Material provided >>
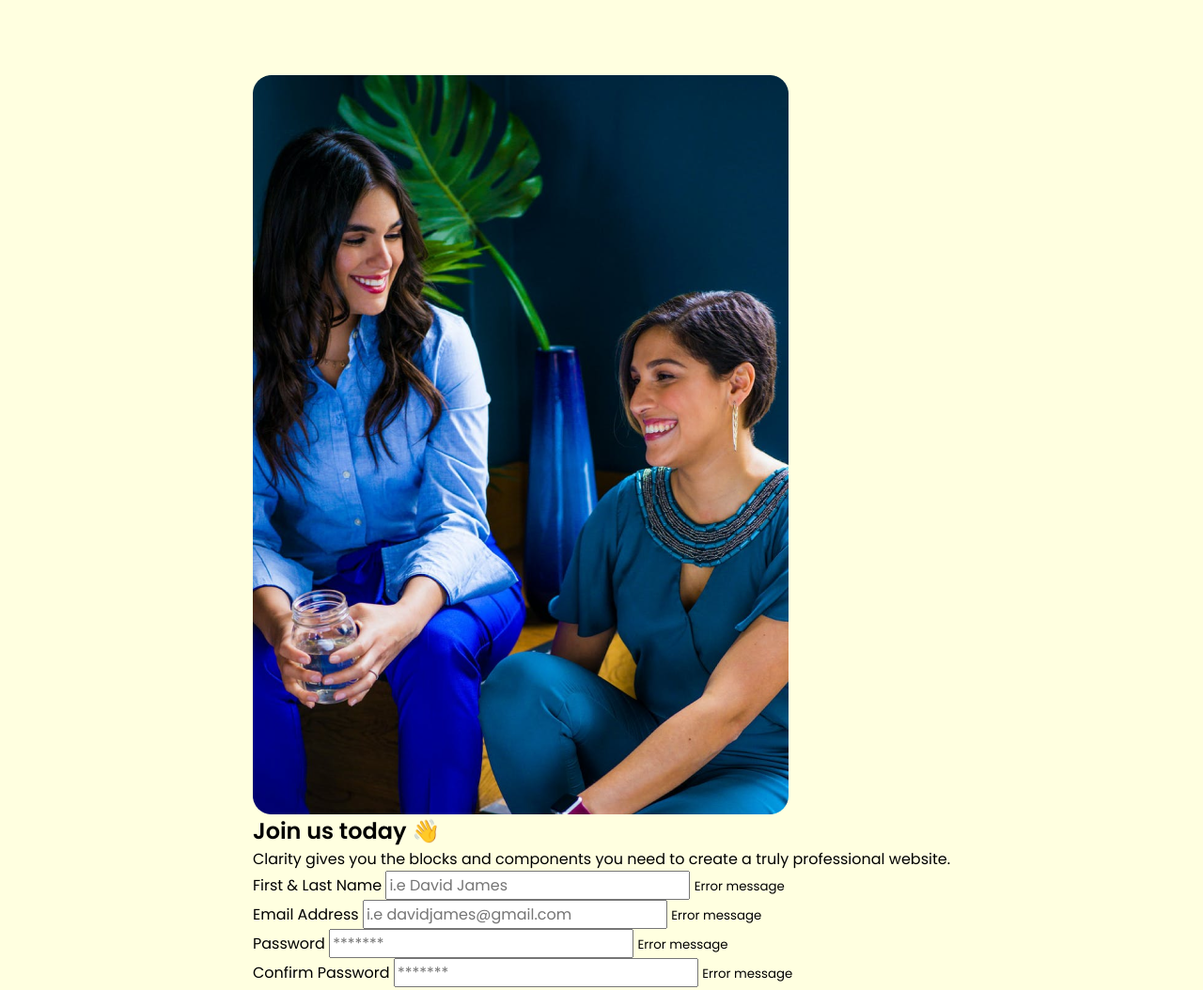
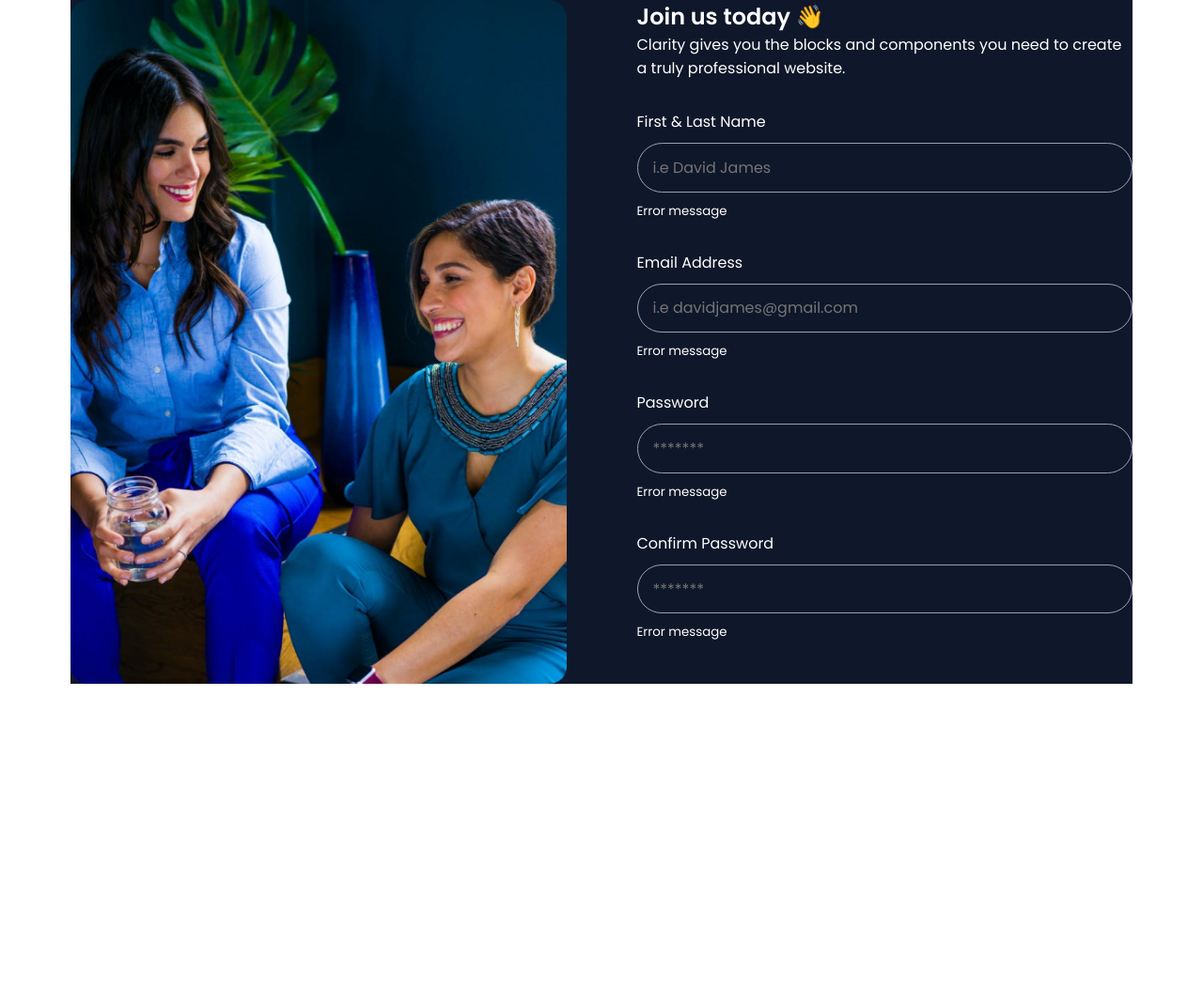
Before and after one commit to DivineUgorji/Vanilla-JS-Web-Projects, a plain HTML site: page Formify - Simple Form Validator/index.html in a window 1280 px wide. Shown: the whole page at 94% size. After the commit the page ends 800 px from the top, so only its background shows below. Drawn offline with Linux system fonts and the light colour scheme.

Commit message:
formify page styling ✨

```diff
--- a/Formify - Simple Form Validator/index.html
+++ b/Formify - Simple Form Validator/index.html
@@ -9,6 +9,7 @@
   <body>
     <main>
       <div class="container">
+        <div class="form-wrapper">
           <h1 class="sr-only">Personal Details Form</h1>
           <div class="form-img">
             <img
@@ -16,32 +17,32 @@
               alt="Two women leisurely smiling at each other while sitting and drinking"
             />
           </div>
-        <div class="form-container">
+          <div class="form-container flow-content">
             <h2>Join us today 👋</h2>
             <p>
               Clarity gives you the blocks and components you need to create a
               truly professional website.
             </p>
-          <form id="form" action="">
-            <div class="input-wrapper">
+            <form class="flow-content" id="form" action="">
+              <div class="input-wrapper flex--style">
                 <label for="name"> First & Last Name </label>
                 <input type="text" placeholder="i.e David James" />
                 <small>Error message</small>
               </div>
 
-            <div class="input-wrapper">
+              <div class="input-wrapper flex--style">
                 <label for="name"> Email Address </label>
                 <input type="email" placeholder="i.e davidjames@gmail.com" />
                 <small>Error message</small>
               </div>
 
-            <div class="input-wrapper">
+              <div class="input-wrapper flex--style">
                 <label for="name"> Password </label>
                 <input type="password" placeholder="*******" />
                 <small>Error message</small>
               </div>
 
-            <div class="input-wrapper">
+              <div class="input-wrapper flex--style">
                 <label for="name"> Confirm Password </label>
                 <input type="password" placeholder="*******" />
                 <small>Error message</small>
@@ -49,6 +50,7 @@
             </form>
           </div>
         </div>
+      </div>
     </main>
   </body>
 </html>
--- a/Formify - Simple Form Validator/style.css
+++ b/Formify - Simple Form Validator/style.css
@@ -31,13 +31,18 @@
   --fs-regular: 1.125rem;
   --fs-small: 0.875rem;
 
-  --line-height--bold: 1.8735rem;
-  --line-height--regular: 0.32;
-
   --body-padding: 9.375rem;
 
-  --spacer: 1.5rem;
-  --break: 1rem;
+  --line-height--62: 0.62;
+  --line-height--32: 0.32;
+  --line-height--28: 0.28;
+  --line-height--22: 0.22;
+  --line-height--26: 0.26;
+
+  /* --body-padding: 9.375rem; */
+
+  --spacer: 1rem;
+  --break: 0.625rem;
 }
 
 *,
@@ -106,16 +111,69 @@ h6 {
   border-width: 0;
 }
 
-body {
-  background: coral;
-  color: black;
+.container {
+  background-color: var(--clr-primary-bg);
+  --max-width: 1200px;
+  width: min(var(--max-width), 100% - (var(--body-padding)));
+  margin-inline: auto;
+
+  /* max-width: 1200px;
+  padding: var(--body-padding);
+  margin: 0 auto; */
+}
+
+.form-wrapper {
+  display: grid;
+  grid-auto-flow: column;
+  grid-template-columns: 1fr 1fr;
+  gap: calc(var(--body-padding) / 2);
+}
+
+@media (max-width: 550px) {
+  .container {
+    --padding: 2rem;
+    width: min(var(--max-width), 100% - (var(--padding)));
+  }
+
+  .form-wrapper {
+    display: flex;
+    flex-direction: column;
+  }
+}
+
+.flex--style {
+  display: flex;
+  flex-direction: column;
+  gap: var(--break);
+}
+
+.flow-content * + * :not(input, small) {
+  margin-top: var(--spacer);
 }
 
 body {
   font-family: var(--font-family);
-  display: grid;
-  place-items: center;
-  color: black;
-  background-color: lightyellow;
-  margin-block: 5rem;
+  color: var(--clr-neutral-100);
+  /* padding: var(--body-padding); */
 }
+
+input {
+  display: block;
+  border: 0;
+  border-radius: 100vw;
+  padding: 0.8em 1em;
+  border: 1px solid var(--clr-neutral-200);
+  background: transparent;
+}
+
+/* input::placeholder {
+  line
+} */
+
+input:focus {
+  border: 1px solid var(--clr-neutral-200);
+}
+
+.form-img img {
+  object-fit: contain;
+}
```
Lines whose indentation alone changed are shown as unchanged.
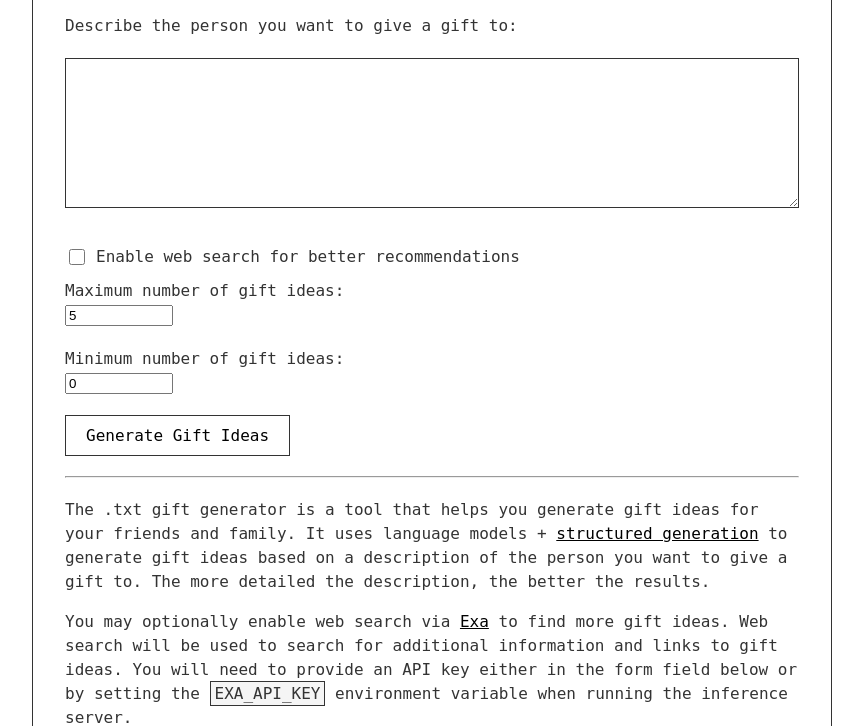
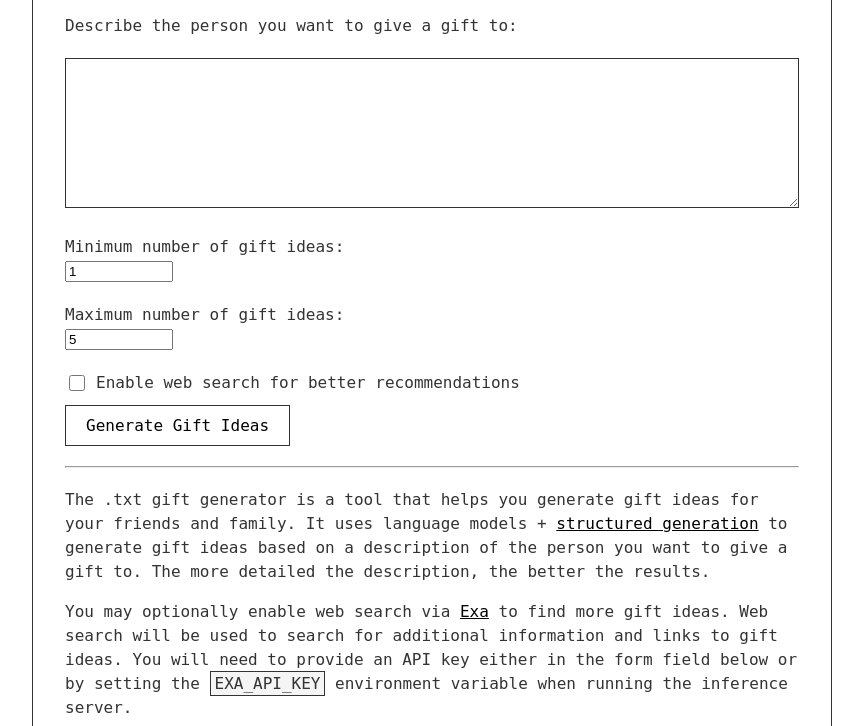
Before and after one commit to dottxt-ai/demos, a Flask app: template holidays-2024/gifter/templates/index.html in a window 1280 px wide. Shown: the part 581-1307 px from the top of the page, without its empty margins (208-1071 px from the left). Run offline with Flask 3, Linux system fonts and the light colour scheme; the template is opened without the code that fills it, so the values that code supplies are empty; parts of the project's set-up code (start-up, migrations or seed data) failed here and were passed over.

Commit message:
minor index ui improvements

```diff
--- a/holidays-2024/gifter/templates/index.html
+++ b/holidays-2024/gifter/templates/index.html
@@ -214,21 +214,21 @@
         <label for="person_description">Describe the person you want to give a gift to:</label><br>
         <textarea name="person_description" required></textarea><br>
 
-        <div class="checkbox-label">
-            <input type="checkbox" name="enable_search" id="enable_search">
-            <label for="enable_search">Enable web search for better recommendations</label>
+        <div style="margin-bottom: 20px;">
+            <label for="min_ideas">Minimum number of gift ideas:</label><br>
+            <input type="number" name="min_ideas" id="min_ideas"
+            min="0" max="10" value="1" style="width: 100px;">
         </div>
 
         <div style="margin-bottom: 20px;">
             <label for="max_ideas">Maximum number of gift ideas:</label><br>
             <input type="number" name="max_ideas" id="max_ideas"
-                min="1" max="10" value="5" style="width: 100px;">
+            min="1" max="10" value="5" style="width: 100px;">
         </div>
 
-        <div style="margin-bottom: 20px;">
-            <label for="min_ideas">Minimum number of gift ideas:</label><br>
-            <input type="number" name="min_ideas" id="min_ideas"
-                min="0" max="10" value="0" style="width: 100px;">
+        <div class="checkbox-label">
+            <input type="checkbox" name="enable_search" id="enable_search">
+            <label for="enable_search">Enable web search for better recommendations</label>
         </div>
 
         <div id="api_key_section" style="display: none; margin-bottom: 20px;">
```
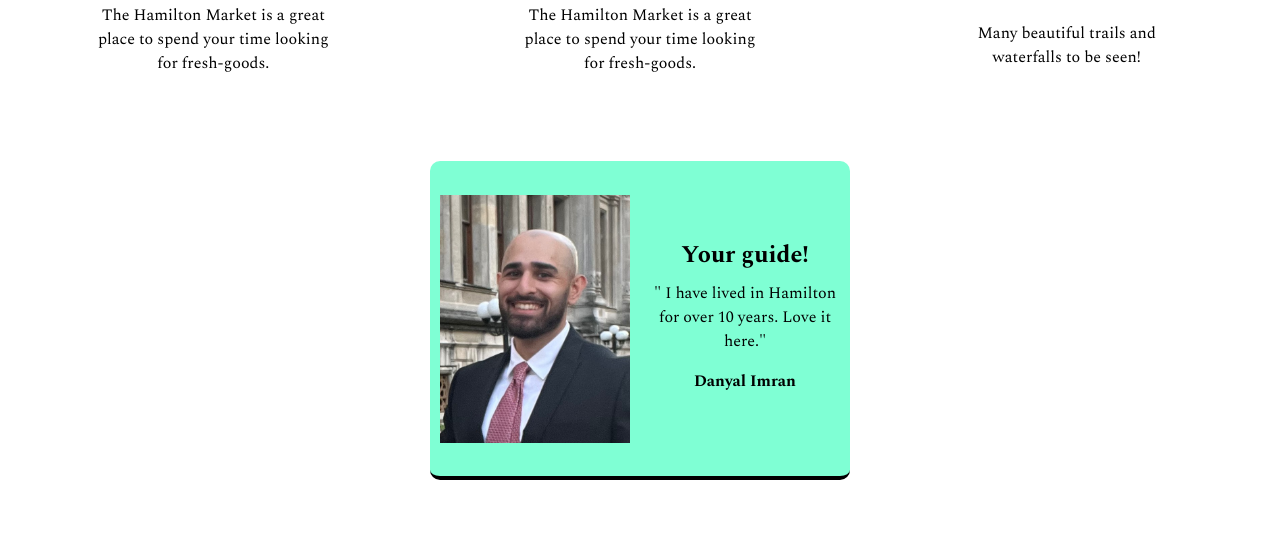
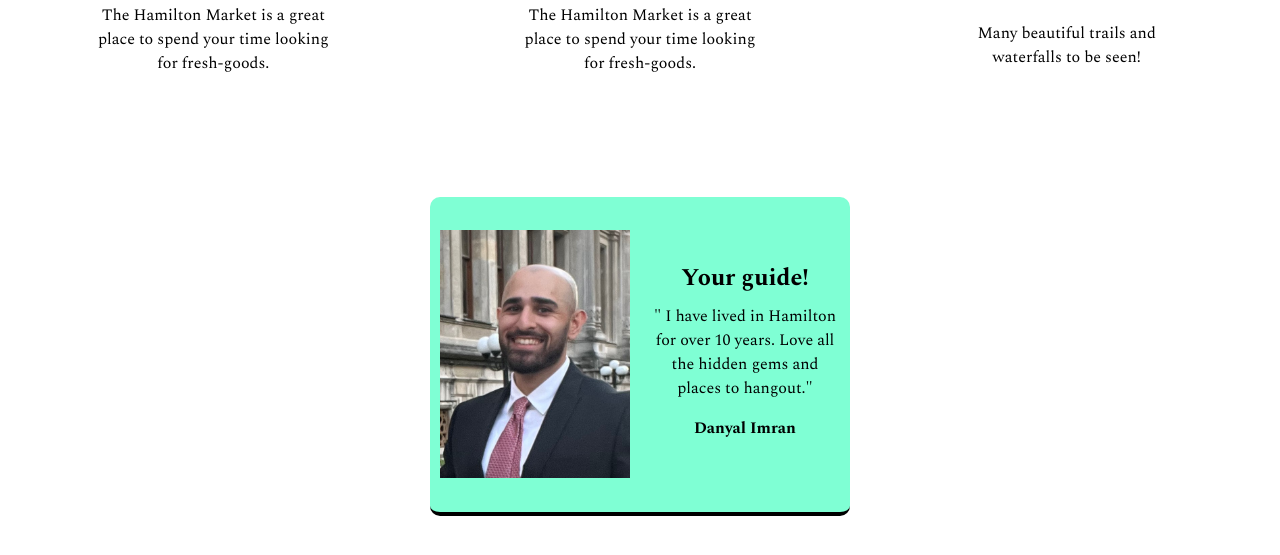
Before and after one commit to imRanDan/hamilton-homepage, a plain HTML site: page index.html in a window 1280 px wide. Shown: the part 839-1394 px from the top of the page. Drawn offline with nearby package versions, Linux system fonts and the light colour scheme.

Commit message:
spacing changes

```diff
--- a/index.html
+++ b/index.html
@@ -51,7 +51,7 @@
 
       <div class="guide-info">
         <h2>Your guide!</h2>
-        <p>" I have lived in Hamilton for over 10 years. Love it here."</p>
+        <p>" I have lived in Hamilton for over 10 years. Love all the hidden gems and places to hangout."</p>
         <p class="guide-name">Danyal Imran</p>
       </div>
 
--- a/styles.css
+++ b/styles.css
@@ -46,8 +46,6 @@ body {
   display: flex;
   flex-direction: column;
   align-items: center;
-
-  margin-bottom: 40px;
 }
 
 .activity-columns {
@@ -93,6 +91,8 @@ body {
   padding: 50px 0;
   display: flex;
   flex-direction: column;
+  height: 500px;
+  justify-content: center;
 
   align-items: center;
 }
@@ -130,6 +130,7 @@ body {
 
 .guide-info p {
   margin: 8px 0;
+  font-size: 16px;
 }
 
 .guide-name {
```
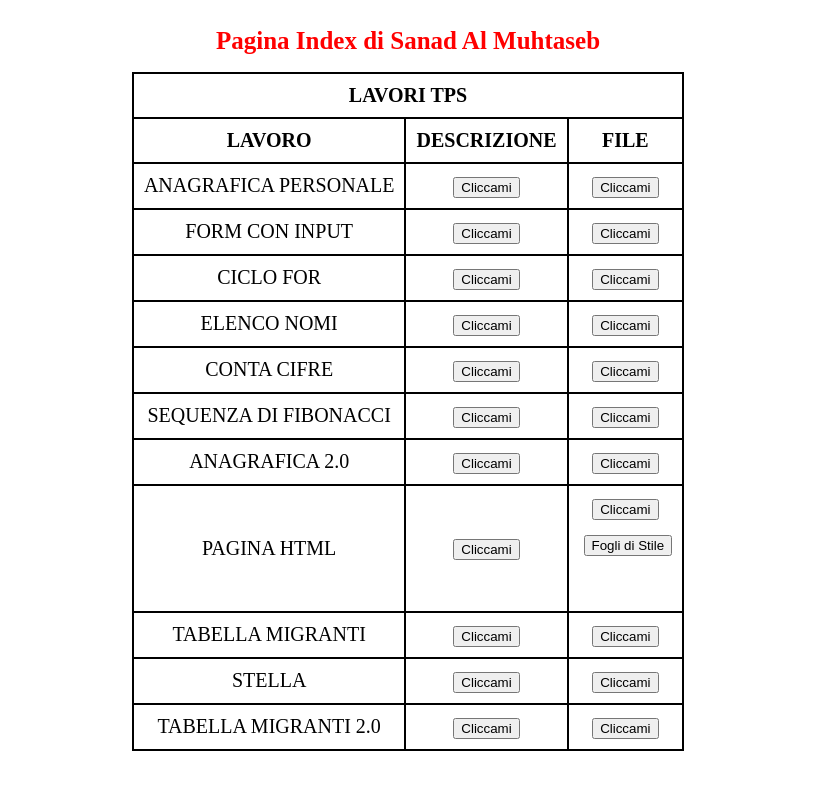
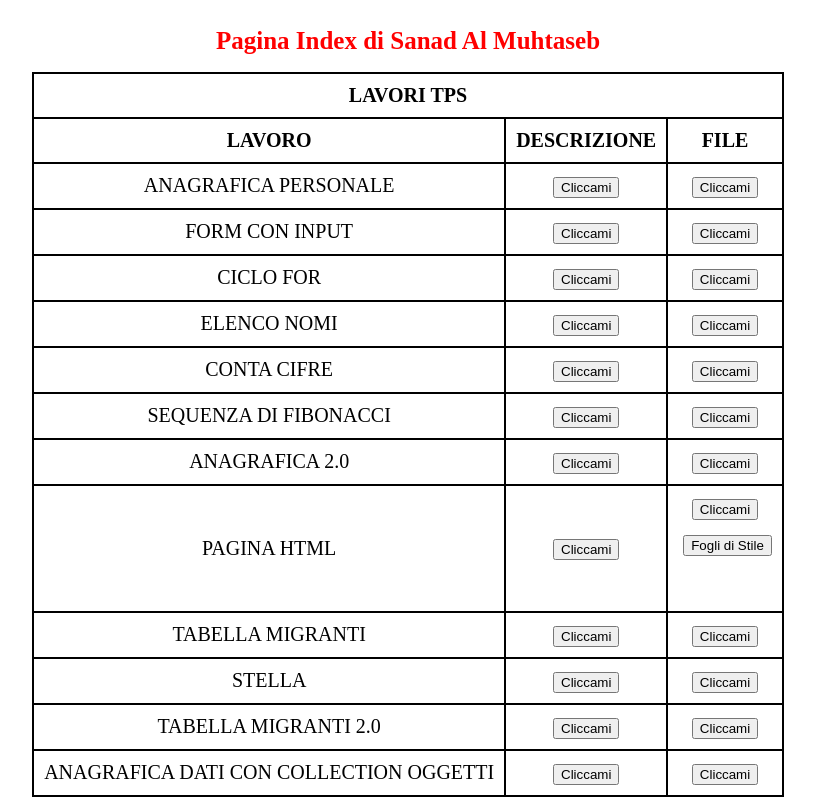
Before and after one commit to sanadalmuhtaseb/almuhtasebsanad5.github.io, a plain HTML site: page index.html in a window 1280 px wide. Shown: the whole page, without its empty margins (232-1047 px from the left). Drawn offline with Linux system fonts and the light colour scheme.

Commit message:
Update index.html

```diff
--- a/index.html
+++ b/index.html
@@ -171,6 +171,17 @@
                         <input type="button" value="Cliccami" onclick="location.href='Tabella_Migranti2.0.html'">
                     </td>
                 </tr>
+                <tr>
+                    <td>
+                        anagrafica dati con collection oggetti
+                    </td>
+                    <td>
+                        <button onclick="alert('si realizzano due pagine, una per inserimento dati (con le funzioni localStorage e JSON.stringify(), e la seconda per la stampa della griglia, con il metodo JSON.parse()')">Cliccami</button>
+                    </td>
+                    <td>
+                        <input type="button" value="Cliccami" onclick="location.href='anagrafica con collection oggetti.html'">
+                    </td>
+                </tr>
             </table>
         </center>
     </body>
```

Your assignment >>
Scan the material above for the string "padding" and copy every line that has it.

Solution for this task >>
   --body-padding: 9.375rem;
+  /* --body-padding: 9.375rem; */
+  width: min(var(--max-width), 100% - (var(--body-padding)));
+  padding: var(--body-padding);
+  gap: calc(var(--body-padding) / 2);
+    --padding: 2rem;
+    width: min(var(--max-width), 100% - (var(--padding)));
+  /* padding: var(--body-padding); */
+  padding: 0.8em 1em;
   padding: 50px 0;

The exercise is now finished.